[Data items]

BEGIN

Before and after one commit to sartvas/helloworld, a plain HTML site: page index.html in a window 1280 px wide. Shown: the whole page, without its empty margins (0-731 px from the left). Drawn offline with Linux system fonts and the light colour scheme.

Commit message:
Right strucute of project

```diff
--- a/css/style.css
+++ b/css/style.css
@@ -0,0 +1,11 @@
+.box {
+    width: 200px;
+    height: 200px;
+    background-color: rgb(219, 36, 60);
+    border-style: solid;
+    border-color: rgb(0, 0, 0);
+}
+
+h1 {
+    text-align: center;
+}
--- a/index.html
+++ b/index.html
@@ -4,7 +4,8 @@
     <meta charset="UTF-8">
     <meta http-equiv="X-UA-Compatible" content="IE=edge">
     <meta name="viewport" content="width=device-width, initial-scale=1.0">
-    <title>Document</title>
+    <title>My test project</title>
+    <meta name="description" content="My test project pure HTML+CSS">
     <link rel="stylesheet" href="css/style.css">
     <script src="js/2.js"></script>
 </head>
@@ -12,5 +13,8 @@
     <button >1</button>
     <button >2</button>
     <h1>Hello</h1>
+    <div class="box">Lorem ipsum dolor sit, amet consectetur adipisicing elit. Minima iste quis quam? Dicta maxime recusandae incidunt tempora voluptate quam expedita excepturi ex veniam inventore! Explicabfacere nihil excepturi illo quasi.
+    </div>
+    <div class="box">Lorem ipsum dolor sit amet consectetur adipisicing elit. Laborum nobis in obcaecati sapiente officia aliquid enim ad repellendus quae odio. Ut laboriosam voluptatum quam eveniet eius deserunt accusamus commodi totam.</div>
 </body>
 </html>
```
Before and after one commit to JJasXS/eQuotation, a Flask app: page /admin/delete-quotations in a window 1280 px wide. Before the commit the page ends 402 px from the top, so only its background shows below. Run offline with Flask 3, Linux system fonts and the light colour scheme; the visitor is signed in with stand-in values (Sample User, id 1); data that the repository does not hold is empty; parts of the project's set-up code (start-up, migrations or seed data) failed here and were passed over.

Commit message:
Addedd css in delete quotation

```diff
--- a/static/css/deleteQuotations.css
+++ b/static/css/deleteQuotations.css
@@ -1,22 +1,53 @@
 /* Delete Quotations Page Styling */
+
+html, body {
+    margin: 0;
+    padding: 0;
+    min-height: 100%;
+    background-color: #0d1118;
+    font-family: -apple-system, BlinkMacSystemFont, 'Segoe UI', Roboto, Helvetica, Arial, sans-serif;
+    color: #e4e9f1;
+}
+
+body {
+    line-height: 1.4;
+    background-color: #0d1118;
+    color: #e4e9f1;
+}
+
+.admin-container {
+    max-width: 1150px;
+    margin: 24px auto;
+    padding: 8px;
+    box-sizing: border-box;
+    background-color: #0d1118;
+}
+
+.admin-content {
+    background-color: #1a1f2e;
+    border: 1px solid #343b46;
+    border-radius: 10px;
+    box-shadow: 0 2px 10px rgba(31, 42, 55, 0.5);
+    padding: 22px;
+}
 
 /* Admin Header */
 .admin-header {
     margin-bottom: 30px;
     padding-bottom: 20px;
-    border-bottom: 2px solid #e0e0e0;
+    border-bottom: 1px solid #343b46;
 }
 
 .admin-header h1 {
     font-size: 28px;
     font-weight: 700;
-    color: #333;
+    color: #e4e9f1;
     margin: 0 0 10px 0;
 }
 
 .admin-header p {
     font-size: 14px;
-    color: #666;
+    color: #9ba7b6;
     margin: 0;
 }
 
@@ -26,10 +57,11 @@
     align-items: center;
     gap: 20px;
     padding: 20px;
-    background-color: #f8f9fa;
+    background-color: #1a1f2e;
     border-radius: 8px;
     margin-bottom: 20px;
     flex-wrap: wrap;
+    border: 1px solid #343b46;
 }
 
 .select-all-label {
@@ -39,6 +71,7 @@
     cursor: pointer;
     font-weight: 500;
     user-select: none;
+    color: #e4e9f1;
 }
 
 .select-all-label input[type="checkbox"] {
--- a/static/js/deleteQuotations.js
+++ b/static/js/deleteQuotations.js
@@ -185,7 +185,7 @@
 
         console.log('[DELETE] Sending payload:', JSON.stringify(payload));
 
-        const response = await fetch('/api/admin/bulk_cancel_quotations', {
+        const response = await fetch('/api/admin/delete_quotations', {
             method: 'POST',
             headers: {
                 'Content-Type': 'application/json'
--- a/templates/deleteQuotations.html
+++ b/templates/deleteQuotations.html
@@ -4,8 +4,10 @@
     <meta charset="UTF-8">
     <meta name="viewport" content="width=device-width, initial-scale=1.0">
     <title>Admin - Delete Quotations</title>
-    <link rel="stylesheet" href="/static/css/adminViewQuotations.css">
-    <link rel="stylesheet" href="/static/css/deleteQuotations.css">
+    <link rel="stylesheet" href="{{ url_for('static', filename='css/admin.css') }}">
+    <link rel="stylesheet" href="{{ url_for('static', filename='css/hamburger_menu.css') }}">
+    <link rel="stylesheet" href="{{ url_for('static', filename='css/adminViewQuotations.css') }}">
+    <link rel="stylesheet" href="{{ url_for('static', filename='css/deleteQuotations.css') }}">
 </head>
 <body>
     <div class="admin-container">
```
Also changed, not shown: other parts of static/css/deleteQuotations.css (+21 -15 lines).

END

- _What the exercise asks_: Could you write out every entry above exactly as it appears?

- _Solution for this task_:
Before and after one commit to sartvas/helloworld, a plain HTML site: page index.html in a window 1280 px wide. Shown: the whole page, without its empty margins (0-731 px from the left). Drawn offline with Linux system fonts and the light colour scheme.

Commit message:
Right strucute of project

```diff
--- a/css/style.css
+++ b/css/style.css
@@ -0,0 +1,11 @@
+.box {
+    width: 200px;
+    height: 200px;
+    background-color: rgb(219, 36, 60);
+    border-style: solid;
+    border-color: rgb(0, 0, 0);
+}
+
+h1 {
+    text-align: center;
+}
--- a/index.html
+++ b/index.html
@@ -4,7 +4,8 @@
     <meta charset="UTF-8">
     <meta http-equiv="X-UA-Compatible" content="IE=edge">
     <meta name="viewport" content="width=device-width, initial-scale=1.0">
-    <title>Document</title>
+    <title>My test project</title>
+    <meta name="description" content="My test project pure HTML+CSS">
     <link rel="stylesheet" href="css/style.css">
     <script src="js/2.js"></script>
 </head>
@@ -12,5 +13,8 @@
     <button >1</button>
     <button >2</button>
     <h1>Hello</h1>
+    <div class="box">Lorem ipsum dolor sit, amet consectetur adipisicing elit. Minima iste quis quam? Dicta maxime recusandae incidunt tempora voluptate quam expedita excepturi ex veniam inventore! Explicabfacere nihil excepturi illo quasi.
+    </div>
+    <div class="box">Lorem ipsum dolor sit amet consectetur adipisicing elit. Laborum nobis in obcaecati sapiente officia aliquid enim ad repellendus quae odio. Ut laboriosam voluptatum quam eveniet eius deserunt accusamus commodi totam.</div>
 </body>
 </html>
```
Before and after one commit to JJasXS/eQuotation, a Flask app: page /admin/delete-quotations in a window 1280 px wide. Before the commit the page ends 402 px from the top, so only its background shows below. Run offline with Flask 3, Linux system fonts and the light colour scheme; the visitor is signed in with stand-in values (Sample User, id 1); data that the repository does not hold is empty; parts of the project's set-up code (start-up, migrations or seed data) failed here and were passed over.

Commit message:
Addedd css in delete quotation

```diff
--- a/static/css/deleteQuotations.css
+++ b/static/css/deleteQuotations.css
@@ -1,22 +1,53 @@
 /* Delete Quotations Page Styling */
+
+html, body {
+    margin: 0;
+    padding: 0;
+    min-height: 100%;
+    background-color: #0d1118;
+    font-family: -apple-system, BlinkMacSystemFont, 'Segoe UI', Roboto, Helvetica, Arial, sans-serif;
+    color: #e4e9f1;
+}
+
+body {
+    line-height: 1.4;
+    background-color: #0d1118;
+    color: #e4e9f1;
+}
+
+.admin-container {
+    max-width: 1150px;
+    margin: 24px auto;
+    padding: 8px;
+    box-sizing: border-box;
+    background-color: #0d1118;
+}
+
+.admin-content {
+    background-color: #1a1f2e;
+    border: 1px solid #343b46;
+    border-radius: 10px;
+    box-shadow: 0 2px 10px rgba(31, 42, 55, 0.5);
+    padding: 22px;
+}
 
 /* Admin Header */
 .admin-header {
     margin-bottom: 30px;
     padding-bottom: 20px;
-    border-bottom: 2px solid #e0e0e0;
+    border-bottom: 1px solid #343b46;
 }
 
 .admin-header h1 {
     font-size: 28px;
     font-weight: 700;
-    color: #333;
+    color: #e4e9f1;
     margin: 0 0 10px 0;
 }
 
 .admin-header p {
     font-size: 14px;
-    color: #666;
+    color: #9ba7b6;
     margin: 0;
 }
 
@@ -26,10 +57,11 @@
     align-items: center;
     gap: 20px;
     padding: 20px;
-    background-color: #f8f9fa;
+    background-color: #1a1f2e;
     border-radius: 8px;
     margin-bottom: 20px;
     flex-wrap: wrap;
+    border: 1px solid #343b46;
 }
 
 .select-all-label {
@@ -39,6 +71,7 @@
     cursor: pointer;
     font-weight: 500;
     user-select: none;
+    color: #e4e9f1;
 }
 
 .select-all-label input[type="checkbox"] {
--- a/static/js/deleteQuotations.js
+++ b/static/js/deleteQuotations.js
@@ -185,7 +185,7 @@
 
         console.log('[DELETE] Sending payload:', JSON.stringify(payload));
 
-        const response = await fetch('/api/admin/bulk_cancel_quotations', {
+        const response = await fetch('/api/admin/delete_quotations', {
             method: 'POST',
             headers: {
                 'Content-Type': 'application/json'
--- a/templates/deleteQuotations.html
+++ b/templates/deleteQuotations.html
@@ -4,8 +4,10 @@
     <meta charset="UTF-8">
     <meta name="viewport" content="width=device-width, initial-scale=1.0">
     <title>Admin - Delete Quotations</title>
-    <link rel="stylesheet" href="/static/css/adminViewQuotations.css">
-    <link rel="stylesheet" href="/static/css/deleteQuotations.css">
+    <link rel="stylesheet" href="{{ url_for('static', filename='css/admin.css') }}">
+    <link rel="stylesheet" href="{{ url_for('static', filename='css/hamburger_menu.css') }}">
+    <link rel="stylesheet" href="{{ url_for('static', filename='css/adminViewQuotations.css') }}">
+    <link rel="stylesheet" href="{{ url_for('static', filename='css/deleteQuotations.css') }}">
 </head>
 <body>
     <div class="admin-container">
```
Also changed, not shown: other parts of static/css/deleteQuotations.css (+21 -15 lines).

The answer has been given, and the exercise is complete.